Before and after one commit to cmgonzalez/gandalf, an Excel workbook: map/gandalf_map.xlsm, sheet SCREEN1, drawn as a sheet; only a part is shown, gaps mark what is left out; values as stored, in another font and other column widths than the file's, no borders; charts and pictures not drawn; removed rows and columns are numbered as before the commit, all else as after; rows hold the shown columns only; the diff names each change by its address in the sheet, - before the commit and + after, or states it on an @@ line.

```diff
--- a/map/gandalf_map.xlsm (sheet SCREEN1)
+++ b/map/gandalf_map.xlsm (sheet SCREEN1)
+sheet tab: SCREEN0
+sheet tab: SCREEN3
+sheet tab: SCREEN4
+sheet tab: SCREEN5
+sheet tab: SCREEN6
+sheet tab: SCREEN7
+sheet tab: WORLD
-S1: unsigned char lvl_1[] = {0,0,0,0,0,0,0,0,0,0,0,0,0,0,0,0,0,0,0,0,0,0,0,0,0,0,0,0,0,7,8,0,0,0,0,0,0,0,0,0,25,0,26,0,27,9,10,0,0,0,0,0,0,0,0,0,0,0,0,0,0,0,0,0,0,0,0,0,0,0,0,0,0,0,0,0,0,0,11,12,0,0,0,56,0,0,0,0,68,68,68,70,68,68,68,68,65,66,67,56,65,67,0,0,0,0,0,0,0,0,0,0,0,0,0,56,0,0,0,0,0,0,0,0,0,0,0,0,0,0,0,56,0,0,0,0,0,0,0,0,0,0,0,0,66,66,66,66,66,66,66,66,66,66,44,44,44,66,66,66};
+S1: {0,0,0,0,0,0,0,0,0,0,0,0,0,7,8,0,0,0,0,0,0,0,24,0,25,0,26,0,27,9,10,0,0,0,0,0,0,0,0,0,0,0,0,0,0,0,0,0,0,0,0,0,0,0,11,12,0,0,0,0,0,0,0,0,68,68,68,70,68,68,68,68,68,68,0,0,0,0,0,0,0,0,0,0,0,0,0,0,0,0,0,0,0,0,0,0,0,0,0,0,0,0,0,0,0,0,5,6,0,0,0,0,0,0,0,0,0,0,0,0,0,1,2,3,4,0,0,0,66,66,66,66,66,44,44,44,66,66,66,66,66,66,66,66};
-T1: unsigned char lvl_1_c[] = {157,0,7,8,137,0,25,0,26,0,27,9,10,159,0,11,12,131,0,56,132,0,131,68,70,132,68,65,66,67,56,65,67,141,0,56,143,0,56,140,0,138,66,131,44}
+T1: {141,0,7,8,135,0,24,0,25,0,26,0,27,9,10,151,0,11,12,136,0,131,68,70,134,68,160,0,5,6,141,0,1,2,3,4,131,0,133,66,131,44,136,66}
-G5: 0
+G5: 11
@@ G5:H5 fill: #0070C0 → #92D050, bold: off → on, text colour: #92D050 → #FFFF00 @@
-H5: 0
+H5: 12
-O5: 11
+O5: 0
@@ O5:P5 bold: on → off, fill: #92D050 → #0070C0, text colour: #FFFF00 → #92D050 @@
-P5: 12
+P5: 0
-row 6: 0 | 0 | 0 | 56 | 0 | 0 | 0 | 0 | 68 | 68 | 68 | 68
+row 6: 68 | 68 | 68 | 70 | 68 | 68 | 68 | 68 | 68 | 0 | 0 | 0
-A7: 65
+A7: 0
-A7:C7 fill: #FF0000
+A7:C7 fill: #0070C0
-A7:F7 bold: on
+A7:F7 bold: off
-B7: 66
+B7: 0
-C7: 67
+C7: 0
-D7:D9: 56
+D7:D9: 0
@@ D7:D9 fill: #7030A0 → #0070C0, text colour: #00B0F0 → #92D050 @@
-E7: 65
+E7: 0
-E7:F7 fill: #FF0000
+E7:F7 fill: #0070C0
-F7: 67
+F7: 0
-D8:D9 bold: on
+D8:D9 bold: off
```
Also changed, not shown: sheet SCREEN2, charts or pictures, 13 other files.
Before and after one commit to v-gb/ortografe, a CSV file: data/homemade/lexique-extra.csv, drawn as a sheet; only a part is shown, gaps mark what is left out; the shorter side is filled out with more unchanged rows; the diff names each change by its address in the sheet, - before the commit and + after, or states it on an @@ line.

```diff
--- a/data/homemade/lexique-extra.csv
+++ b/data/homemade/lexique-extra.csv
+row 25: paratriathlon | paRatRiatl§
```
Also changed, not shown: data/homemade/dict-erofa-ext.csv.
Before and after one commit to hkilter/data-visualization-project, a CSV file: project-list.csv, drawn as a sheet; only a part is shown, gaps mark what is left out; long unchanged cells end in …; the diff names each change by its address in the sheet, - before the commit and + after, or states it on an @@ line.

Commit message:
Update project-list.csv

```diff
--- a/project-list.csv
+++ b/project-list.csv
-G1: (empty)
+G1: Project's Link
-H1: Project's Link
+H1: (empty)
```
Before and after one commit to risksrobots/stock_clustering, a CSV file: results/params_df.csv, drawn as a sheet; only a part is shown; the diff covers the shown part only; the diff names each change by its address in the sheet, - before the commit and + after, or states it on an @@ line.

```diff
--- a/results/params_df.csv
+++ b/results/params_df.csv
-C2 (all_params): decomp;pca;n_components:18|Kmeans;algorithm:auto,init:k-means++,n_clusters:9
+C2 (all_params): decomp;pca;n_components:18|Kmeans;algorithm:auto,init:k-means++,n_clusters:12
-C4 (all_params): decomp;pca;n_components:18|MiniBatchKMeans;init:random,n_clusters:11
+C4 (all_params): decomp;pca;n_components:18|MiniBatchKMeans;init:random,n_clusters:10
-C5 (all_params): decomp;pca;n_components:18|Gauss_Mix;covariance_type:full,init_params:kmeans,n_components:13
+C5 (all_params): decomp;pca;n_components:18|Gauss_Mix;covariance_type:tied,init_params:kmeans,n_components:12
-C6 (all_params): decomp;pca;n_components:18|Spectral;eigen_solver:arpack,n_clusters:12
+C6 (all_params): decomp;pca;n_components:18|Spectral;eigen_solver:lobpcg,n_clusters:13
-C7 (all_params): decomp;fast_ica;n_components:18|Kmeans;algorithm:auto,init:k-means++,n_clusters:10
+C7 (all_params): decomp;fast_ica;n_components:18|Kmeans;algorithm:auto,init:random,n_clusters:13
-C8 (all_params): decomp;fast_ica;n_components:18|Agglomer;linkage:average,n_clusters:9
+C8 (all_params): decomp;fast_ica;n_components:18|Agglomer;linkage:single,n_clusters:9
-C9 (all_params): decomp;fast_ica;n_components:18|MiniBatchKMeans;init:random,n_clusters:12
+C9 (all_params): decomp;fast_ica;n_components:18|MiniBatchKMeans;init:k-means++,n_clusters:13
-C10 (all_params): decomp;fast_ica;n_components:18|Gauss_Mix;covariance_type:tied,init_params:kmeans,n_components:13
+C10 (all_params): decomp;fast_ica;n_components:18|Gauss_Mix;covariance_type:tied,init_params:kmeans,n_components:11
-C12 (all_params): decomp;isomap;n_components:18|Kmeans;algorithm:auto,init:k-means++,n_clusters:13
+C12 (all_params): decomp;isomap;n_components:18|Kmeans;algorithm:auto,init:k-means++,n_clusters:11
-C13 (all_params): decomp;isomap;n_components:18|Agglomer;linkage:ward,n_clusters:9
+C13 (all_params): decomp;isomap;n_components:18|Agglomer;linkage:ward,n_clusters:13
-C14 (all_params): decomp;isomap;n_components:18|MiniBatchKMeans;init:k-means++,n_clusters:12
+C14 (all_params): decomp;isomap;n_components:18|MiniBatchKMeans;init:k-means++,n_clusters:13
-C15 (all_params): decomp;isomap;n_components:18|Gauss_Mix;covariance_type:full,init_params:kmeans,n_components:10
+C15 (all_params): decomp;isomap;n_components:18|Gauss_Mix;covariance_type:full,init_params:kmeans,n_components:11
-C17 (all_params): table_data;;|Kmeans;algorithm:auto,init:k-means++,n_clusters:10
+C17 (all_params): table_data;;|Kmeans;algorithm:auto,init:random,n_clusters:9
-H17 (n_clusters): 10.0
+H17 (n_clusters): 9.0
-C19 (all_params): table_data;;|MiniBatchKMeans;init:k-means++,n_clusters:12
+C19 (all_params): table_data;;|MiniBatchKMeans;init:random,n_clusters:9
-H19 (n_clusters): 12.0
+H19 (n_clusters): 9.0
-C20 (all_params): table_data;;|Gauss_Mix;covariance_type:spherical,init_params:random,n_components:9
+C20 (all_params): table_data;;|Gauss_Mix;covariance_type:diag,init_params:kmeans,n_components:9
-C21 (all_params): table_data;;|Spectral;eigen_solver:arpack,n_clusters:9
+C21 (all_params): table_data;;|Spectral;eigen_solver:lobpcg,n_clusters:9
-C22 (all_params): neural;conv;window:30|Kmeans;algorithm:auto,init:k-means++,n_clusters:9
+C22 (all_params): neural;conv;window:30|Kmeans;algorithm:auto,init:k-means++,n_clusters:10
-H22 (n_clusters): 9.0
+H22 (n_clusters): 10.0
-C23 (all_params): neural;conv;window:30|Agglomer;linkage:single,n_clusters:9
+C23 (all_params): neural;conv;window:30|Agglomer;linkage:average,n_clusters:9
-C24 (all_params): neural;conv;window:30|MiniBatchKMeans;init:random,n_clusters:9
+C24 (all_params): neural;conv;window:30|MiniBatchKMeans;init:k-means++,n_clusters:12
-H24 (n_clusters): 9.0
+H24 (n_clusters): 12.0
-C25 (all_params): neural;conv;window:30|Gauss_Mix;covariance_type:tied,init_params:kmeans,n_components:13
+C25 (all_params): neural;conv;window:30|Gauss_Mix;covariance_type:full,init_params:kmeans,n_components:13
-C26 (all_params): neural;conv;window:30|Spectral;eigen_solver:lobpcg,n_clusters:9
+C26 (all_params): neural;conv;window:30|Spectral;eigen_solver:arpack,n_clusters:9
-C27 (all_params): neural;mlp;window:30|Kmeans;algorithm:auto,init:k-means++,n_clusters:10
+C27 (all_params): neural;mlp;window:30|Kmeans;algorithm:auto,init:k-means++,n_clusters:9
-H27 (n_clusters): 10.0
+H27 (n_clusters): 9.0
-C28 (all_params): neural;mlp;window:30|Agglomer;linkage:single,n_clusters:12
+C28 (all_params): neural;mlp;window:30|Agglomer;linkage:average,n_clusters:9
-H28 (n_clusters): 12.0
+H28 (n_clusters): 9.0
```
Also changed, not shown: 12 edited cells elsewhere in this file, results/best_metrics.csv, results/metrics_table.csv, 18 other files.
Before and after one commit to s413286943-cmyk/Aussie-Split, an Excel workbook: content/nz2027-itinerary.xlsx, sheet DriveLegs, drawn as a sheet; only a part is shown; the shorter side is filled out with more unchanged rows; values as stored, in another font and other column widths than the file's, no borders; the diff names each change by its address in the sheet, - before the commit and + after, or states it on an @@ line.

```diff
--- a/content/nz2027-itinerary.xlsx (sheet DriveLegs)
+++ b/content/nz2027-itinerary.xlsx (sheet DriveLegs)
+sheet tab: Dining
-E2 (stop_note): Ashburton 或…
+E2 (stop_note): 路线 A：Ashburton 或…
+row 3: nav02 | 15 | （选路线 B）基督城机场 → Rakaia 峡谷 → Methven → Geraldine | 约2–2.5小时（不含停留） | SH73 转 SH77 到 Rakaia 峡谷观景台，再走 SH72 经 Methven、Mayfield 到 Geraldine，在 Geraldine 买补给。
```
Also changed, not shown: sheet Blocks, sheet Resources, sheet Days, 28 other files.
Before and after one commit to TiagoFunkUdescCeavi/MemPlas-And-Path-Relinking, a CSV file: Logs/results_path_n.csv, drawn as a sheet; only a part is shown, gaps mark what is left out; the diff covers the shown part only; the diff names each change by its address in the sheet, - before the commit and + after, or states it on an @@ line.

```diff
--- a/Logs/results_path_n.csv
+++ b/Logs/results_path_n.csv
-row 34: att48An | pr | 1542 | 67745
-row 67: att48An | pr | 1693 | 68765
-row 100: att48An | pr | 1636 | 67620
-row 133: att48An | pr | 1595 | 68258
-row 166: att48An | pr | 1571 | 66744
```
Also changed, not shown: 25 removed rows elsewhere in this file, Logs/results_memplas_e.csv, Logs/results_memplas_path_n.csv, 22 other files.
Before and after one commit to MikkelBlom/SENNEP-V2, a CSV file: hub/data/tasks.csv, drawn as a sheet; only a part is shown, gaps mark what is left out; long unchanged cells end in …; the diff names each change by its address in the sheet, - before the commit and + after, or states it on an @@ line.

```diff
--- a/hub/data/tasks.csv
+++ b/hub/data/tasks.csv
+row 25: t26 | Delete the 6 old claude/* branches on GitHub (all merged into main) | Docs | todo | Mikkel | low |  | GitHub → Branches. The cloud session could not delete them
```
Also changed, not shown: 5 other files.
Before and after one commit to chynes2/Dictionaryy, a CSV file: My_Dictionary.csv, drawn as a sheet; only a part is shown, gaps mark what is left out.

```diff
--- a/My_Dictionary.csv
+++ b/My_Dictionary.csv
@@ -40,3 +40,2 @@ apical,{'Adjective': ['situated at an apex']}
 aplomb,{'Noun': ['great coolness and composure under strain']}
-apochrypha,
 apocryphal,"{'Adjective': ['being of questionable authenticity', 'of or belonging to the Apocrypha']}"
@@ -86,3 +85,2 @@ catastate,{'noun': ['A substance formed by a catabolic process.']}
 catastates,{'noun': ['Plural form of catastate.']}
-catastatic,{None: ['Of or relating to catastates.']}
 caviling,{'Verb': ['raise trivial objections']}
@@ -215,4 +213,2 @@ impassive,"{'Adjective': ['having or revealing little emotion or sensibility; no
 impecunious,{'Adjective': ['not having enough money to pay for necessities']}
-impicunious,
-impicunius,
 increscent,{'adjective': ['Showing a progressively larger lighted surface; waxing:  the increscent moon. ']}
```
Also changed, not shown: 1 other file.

====================

§ **What this task involves**: Write down how many lines in the data contain "files". Add nothing else.

§ **Problem solution**: 5